If now we enquire how the maturity designated as ‘knowledge of good and evil’ was to be attained, either in a desirable or in an undesirable sense, regard must be had first of all to the exact form of the phrase in Hebrew. The phrase is not ‘knowledge of the good and the evil’. It reads, literally translated: ‘knowledge of good-and-evil’, i.e., of good and evil as correlated, mutually conditioned conceptions. Man was to attain something he had not attained before. He was to learn the good in its clear opposition to the evil, and the evil in its clear opposition to the good. Thus it will become plain how he could attain to this by taking either fork of the probation-choice. Had he stood, then the contrast between good and evil would have been vividly present to his mind: the good and evil he would have known from the new illumination his mind would have received through the crisis of temptation in which the two collided. On the other hand, had he fallen, then the contrast of evil with good would have even more vividly impressed itself upon him, because the remembered experience of choosing the evil and the continuous experience of doing the evil, in contrast with his memory of the good, would have shown most sharply how different the two are. The perception of difference in which the maturity consisted related to the one pivotal point, whether man would make his choice for the sake of God and of God alone. …

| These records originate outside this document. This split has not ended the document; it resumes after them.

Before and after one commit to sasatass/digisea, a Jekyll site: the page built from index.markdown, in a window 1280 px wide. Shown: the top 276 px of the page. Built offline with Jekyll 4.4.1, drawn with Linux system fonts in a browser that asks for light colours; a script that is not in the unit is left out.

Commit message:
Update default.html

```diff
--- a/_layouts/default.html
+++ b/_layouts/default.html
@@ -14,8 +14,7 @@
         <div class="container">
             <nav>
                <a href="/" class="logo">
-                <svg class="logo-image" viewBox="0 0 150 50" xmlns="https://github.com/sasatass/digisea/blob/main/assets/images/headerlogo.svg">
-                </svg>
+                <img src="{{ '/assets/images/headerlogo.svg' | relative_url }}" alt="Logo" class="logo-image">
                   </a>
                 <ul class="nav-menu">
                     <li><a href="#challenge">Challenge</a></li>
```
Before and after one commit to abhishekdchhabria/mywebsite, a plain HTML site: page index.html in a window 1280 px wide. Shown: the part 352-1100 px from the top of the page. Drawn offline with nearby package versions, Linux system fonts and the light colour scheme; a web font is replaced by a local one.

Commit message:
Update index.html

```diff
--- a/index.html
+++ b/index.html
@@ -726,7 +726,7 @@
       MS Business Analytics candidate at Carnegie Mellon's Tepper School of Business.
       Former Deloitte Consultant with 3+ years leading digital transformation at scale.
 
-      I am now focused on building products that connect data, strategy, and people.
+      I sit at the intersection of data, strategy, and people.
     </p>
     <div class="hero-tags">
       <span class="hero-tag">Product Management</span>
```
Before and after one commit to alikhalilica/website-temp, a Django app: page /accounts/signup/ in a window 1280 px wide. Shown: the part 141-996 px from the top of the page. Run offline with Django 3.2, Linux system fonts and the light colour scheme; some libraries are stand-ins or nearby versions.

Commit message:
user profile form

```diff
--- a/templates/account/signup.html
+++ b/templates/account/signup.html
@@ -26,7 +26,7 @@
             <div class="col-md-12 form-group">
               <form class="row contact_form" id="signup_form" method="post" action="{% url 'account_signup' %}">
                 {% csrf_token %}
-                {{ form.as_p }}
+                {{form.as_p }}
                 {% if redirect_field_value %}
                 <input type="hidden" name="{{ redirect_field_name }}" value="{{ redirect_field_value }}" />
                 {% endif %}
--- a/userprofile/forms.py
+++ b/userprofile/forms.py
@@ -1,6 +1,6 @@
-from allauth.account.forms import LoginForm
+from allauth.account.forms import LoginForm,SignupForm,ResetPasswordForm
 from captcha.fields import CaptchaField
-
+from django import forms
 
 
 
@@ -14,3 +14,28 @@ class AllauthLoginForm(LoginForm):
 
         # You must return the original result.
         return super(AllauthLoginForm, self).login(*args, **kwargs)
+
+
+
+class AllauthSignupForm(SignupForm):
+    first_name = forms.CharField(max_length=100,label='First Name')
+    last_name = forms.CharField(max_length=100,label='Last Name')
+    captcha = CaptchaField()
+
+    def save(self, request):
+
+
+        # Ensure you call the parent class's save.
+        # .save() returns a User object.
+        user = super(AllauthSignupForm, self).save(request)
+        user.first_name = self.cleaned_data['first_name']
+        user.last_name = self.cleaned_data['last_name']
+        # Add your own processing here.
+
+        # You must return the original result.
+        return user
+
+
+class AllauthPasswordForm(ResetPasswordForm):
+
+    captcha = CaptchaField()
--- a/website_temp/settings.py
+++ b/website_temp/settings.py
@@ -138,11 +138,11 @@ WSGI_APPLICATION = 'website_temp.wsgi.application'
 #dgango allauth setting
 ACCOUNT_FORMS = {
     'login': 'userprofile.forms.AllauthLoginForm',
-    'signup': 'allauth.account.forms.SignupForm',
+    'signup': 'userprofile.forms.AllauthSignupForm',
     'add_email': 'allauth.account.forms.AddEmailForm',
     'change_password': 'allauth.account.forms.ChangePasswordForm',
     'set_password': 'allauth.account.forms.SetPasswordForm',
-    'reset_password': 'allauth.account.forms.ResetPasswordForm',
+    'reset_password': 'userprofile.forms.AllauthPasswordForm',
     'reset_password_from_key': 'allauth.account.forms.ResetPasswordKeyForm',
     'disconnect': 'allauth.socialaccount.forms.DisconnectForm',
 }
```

From the true conception of the purpose of the tree we must distinguish the interpretation placed upon it by the tempter according to Gen. 3.5. This carries a twofold implication: first that the tree has in itself, magically, the power of conferring knowledge of good and evil. This lowers the plane of the whole transaction from the religious and moral to the pagan-magical sphere. And secondly, Satan explains the prohibition from the motive of envy. … Again, the divine statement in Gen. 3.22 alludes to this deceitful representation of the tempter. It is ironical.

Selections from Biblical Theology (1948), pp. 27-33.